## Task brief
Check each line of the entries below for the word "backgroundLayerAnimation", and copy the lines that have it.
___ Extracted entries
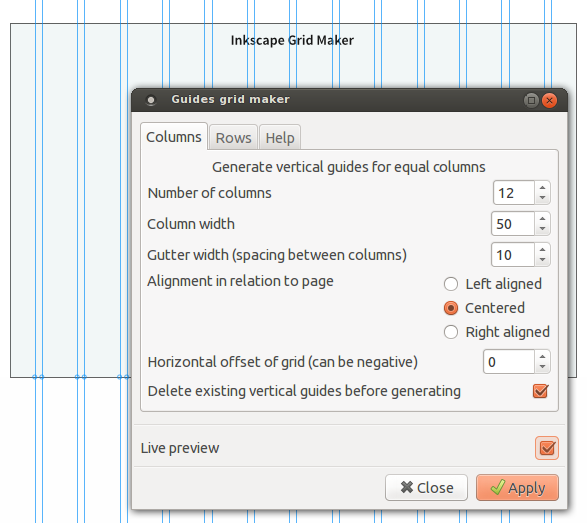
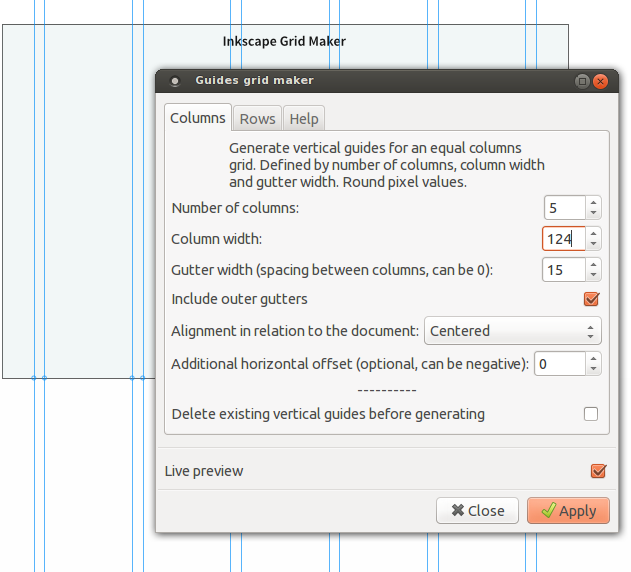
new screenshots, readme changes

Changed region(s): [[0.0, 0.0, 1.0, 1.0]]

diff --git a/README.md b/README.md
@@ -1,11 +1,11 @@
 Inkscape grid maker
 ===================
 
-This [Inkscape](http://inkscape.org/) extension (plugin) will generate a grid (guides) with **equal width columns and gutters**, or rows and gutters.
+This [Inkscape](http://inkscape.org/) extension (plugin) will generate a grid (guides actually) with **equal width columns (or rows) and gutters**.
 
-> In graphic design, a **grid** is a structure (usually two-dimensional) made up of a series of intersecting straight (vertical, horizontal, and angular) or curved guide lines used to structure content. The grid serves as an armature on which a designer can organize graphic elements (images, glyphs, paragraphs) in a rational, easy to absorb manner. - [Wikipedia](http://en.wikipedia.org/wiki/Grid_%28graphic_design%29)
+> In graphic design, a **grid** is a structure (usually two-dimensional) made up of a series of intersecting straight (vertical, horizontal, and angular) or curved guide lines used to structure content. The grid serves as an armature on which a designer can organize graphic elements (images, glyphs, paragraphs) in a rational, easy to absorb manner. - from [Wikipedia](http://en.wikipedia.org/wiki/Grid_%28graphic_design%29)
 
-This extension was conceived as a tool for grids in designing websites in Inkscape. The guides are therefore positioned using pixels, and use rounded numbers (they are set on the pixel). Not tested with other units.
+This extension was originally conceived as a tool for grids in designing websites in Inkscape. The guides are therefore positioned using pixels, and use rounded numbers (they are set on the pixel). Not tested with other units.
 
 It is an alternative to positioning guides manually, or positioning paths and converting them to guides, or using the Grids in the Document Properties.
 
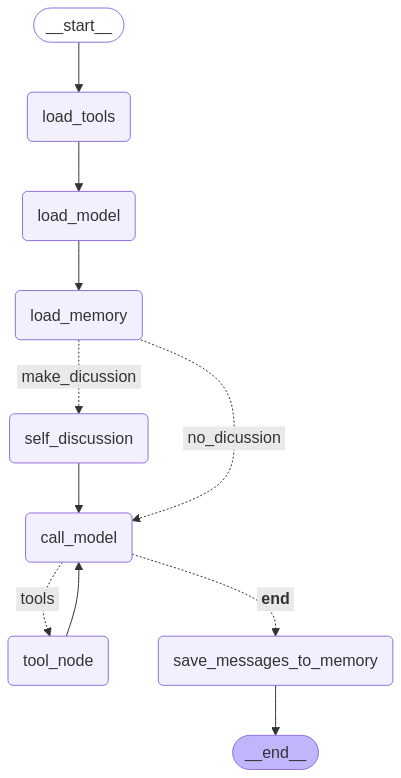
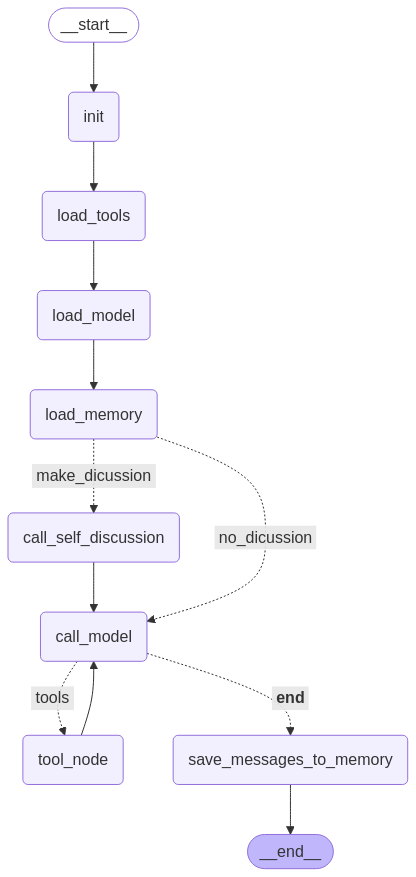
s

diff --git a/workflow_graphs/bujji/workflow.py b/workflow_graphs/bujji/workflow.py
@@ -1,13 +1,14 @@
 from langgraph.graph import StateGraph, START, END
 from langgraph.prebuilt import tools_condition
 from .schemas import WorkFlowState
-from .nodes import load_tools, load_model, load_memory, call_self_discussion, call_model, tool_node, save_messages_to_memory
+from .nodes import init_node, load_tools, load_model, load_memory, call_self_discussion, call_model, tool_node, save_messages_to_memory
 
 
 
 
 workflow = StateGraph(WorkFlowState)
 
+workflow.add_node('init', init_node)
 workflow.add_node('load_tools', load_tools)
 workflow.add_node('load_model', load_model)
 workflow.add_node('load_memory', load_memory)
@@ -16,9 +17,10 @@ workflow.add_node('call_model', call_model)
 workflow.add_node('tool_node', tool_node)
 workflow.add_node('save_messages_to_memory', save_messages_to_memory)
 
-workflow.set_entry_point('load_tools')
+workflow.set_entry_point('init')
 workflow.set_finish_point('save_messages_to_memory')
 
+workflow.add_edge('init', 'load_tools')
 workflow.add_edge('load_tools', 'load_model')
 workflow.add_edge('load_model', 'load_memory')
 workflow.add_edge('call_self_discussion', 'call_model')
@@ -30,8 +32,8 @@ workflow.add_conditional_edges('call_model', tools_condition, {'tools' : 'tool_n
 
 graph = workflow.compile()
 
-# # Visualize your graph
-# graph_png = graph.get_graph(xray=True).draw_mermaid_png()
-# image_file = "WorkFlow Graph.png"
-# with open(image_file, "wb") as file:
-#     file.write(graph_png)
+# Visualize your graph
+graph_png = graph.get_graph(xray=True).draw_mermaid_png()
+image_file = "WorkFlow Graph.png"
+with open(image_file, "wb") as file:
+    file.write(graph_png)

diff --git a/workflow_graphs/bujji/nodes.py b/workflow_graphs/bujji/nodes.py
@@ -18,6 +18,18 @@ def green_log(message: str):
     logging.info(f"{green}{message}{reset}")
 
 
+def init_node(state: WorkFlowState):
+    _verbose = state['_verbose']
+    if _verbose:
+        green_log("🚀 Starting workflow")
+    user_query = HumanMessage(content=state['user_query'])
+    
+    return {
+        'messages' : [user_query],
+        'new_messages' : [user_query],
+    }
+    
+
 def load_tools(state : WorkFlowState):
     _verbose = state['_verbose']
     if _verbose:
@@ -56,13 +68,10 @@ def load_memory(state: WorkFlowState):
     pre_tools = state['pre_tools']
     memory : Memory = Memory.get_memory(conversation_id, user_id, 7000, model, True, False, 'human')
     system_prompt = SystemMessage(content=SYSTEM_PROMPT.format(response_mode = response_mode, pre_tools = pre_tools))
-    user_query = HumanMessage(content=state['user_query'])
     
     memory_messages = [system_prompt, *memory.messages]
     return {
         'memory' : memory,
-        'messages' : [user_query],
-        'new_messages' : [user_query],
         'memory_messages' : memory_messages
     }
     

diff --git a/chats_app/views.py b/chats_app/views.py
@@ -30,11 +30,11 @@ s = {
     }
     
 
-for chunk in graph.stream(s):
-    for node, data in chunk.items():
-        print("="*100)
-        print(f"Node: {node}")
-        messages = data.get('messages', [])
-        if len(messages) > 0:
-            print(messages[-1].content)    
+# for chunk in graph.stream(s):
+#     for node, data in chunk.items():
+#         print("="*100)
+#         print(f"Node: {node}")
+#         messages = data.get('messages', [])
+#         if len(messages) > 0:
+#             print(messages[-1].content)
______
___ Extracted entries
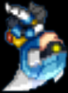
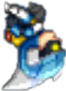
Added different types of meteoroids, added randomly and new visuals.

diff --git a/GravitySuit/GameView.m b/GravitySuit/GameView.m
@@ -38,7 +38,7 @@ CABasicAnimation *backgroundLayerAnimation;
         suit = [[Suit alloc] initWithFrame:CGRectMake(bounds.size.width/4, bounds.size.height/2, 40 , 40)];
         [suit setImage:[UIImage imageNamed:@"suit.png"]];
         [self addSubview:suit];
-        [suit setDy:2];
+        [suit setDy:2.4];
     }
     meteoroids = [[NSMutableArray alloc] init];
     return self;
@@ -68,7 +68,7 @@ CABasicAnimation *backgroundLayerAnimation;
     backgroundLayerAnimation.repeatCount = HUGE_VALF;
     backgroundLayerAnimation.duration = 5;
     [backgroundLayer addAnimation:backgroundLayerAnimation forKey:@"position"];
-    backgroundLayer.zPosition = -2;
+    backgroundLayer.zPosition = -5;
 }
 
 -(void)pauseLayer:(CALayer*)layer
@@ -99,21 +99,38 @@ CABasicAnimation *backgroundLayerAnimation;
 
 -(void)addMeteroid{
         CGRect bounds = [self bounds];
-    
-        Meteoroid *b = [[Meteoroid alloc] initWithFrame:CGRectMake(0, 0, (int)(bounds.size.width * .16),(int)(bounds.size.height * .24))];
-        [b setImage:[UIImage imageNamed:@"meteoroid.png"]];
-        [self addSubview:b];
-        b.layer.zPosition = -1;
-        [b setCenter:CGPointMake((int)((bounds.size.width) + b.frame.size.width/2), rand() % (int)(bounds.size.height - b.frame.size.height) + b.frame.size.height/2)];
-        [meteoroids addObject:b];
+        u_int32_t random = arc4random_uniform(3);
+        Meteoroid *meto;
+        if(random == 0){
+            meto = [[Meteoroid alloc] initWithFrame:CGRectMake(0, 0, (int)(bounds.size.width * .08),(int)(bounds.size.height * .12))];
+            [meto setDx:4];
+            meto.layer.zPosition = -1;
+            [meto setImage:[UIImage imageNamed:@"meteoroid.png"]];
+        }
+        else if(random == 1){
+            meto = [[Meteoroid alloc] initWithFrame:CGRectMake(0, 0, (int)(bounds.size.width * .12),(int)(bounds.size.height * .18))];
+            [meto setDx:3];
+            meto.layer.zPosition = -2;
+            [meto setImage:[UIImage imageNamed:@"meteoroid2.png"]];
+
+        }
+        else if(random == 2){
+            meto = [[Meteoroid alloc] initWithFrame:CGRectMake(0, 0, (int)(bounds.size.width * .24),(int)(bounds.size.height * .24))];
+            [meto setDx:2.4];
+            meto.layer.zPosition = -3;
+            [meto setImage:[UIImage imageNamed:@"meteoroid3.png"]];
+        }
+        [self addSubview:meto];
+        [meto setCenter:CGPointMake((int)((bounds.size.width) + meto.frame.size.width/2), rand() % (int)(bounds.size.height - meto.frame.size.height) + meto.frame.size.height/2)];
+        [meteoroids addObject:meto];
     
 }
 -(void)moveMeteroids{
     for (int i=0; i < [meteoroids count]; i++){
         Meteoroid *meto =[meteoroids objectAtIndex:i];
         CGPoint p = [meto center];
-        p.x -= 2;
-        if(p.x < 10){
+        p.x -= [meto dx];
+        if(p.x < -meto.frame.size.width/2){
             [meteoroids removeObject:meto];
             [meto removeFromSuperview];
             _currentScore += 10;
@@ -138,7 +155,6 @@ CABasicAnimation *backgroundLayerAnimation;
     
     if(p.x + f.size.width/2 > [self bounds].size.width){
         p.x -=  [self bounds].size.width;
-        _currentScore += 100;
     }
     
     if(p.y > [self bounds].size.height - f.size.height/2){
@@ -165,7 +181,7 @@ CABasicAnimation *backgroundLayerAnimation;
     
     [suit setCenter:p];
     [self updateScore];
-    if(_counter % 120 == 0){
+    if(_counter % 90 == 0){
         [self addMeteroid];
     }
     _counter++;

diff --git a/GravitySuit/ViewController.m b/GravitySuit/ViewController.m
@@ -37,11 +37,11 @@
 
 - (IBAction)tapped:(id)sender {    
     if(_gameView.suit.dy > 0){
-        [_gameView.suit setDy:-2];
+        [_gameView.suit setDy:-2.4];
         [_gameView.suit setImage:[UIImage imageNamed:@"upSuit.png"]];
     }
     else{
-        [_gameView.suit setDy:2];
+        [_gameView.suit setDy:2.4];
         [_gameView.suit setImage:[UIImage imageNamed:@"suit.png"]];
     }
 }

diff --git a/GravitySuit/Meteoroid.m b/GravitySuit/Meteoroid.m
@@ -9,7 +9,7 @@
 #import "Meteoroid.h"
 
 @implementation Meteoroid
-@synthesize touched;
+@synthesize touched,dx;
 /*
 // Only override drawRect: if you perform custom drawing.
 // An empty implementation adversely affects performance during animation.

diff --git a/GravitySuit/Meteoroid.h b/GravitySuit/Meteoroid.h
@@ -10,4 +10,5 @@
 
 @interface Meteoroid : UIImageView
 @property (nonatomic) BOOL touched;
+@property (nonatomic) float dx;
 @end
______
___ Extracted entries
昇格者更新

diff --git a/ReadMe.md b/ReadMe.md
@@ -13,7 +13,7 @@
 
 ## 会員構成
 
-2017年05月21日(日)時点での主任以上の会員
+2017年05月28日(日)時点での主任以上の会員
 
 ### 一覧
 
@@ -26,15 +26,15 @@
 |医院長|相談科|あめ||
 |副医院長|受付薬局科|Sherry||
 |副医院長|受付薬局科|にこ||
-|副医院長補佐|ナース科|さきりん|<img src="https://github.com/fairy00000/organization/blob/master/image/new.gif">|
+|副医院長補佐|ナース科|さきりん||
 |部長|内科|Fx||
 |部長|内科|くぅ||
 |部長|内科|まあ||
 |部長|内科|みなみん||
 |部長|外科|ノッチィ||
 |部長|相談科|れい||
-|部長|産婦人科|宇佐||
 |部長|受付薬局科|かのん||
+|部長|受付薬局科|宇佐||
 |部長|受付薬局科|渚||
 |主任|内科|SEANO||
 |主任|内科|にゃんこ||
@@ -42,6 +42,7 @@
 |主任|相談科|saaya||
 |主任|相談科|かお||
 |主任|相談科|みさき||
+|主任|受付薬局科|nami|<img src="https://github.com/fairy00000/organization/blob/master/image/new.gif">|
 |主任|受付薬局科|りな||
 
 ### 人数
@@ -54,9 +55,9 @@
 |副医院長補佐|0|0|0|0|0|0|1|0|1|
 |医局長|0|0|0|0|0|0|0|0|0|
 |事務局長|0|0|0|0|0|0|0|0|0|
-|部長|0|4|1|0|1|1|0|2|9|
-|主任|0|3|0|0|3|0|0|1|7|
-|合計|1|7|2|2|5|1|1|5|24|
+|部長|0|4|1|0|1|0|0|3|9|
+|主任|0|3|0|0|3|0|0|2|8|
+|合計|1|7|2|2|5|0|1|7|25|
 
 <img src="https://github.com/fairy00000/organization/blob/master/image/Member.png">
______
## Response
@@ -38,7 +38,7 @@ CABasicAnimation *backgroundLayerAnimation;
@@ -68,7 +68,7 @@ CABasicAnimation *backgroundLayerAnimation;
     backgroundLayerAnimation.repeatCount = HUGE_VALF;
     backgroundLayerAnimation.duration = 5;
     [backgroundLayer addAnimation:backgroundLayerAnimation forKey:@"position"];
@@ -99,21 +99,38 @@ CABasicAnimation *backgroundLayerAnimation;
@@ -138,7 +155,6 @@ CABasicAnimation *backgroundLayerAnimation;
@@ -165,7 +181,7 @@ CABasicAnimation *backgroundLayerAnimation;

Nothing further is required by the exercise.